2014 has been a fantastic year for British Comedy, and The British Comedy Awards exists to showcase a large proportion of that to the public.
Last year’s post about the British Comedy Awards ceremony was largely negative, as a result of the production rather than the comedy being nominated and awarded. The show was aired live, which meant that mistakes could not be hidden and the timing issues were obvious, with some speeches having to be cut short which seemed outrageous. This year, however, the programme aired on Channel 4 on December 17th, rather than live, on December 16th, which meant the whole affair appeared far more professional and respectable, if a little fake, to the television audience.
It was a delight to see the wonderful Harry Enfield receive three awards (individually for Best TV Comedy Actor and teamed with Paul Whitehouse (Harry & Paul) for Best Sketch Show and Best Comedy Moment). Katherine Parkinson (The IT Crowd) also won Best TV Comedy Actress, which I think is incredibly well-deserved and so endearing to see how shocked she was to be recognised. Matt Berry was nominated for a whopping six awards, though he lost to Nick Helm for Best Comedy Breakthrough Artist, which is just as it should be seeing as Berry has been a television comic for over a decade. I’m a big fan of Berry’s Toast of London; it was great to see such a strange style of sitcom win an award for once.
The person I was most pleased to see win an award was certainly Aisling Bea, who won Best Female TV Comic. Seeing this absolute ray of sunshine crawl onto stage in her dress and heels and inadvertently turn herself into a “hospital DJ,” made me laugh so much and just proved that Aisling is a funny woman through and through. I am unbelievably pleased for her and can’t wait to see what this award does for her career in the coming year. Another beautiful moment was hearing an emotional speech from Brendan O’Carroll (Mrs Brown’s Boys), who was rightly awarded with the Writers’ Guild of Great Britain Award.
It’s easy to be cynical whilst watching such a grandiose display of wealth and status, and there were times throughout the production where I did feel like the spirit of British Comedy was being exploited, but, unlike Stewart Lee, I chose to ignore that this year. From the position of a viewer rather than a performer, I can see that The British Comedy Awards gives comics a platform to boost their careers or give them recognition for their lifetime achievements, and that can only be a good thing in my opinion, however unfair you believe the results to be. Out of the nominees for King or Queen of Comedy, however, Greg Davies will always win in the end.

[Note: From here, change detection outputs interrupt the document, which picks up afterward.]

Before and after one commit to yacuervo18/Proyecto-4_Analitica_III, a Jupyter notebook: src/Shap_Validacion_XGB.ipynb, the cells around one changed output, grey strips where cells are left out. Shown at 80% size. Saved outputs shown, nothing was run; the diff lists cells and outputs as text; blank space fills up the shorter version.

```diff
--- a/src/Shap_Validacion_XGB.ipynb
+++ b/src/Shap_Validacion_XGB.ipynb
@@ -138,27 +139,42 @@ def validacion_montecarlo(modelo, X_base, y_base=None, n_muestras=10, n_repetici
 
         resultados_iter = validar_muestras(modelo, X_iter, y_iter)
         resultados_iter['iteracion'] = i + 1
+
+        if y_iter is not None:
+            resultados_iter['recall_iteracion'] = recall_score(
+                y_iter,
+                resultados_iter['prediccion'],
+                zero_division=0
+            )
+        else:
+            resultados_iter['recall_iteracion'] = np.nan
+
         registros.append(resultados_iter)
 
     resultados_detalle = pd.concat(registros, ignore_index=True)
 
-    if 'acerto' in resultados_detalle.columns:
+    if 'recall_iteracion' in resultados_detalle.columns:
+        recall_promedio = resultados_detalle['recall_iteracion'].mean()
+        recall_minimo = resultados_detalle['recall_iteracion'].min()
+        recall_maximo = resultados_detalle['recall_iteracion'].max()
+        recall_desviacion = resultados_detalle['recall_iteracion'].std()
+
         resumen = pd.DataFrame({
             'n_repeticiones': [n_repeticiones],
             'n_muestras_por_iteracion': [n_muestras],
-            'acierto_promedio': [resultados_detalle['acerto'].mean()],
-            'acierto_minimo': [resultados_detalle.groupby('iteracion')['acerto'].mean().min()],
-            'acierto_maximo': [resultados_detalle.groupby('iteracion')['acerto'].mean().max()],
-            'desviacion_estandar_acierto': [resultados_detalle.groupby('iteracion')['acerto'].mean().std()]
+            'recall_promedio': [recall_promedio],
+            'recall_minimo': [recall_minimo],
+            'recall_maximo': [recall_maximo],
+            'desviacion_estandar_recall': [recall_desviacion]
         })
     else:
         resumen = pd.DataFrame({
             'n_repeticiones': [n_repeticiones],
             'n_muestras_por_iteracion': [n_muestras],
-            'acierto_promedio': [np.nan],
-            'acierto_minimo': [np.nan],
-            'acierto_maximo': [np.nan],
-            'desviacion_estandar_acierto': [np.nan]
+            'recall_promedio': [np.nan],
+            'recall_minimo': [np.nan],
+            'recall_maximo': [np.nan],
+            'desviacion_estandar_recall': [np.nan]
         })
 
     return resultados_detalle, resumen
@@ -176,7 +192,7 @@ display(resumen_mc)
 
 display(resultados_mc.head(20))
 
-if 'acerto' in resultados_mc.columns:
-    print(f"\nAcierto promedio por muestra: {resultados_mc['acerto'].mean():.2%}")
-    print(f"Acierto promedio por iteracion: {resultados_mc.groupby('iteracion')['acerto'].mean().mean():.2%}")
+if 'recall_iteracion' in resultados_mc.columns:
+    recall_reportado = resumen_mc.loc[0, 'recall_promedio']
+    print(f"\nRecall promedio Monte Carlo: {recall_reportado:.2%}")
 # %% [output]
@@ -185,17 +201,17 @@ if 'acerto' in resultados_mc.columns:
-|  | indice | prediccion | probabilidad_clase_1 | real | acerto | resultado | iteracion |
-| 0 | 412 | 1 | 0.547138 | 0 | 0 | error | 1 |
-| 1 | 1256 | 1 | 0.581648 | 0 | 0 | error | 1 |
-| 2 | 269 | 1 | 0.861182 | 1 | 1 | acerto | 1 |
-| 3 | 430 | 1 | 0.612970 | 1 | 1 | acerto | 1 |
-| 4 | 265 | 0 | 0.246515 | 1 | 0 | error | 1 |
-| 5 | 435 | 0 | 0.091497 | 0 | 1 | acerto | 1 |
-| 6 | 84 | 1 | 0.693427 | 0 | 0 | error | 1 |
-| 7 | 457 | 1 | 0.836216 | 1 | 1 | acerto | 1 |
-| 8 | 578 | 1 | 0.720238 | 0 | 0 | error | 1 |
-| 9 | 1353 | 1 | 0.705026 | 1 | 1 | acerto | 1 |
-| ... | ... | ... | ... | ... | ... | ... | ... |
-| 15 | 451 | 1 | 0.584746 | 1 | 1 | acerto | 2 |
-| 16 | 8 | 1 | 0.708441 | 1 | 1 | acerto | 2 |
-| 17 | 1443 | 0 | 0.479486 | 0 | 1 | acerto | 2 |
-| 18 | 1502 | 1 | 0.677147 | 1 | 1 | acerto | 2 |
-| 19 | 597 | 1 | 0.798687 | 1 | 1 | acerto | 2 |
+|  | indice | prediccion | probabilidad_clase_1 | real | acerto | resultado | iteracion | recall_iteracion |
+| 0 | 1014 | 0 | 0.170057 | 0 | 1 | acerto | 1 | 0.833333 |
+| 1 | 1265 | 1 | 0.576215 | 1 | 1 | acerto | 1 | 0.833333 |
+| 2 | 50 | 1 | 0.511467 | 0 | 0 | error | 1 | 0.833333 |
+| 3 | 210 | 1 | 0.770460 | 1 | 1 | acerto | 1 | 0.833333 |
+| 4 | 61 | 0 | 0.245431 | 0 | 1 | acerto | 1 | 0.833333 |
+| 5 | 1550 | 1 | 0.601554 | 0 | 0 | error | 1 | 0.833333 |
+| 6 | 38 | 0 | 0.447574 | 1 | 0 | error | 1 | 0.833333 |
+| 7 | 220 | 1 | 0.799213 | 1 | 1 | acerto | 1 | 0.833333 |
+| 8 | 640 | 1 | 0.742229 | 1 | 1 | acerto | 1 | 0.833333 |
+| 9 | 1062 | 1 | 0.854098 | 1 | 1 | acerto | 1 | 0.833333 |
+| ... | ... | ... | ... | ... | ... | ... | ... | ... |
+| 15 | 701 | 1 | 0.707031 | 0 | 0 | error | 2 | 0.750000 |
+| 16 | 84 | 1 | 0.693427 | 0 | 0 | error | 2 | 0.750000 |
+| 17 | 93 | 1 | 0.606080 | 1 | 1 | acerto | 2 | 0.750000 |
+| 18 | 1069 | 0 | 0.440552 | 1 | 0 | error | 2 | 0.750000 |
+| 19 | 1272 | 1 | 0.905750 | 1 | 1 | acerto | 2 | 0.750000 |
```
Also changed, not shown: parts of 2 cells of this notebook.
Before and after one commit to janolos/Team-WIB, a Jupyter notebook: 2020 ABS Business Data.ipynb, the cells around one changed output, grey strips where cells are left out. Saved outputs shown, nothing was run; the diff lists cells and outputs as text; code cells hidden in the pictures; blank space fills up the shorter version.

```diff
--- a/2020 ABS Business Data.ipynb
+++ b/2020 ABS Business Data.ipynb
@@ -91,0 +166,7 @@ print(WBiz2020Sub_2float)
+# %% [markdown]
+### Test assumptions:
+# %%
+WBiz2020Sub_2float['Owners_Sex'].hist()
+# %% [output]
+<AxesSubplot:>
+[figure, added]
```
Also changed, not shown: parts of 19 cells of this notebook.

I think my favourite part of the whole affair was hearing Tulisa say “I’m a big comedy fan.” Yes, that part made me laugh the most.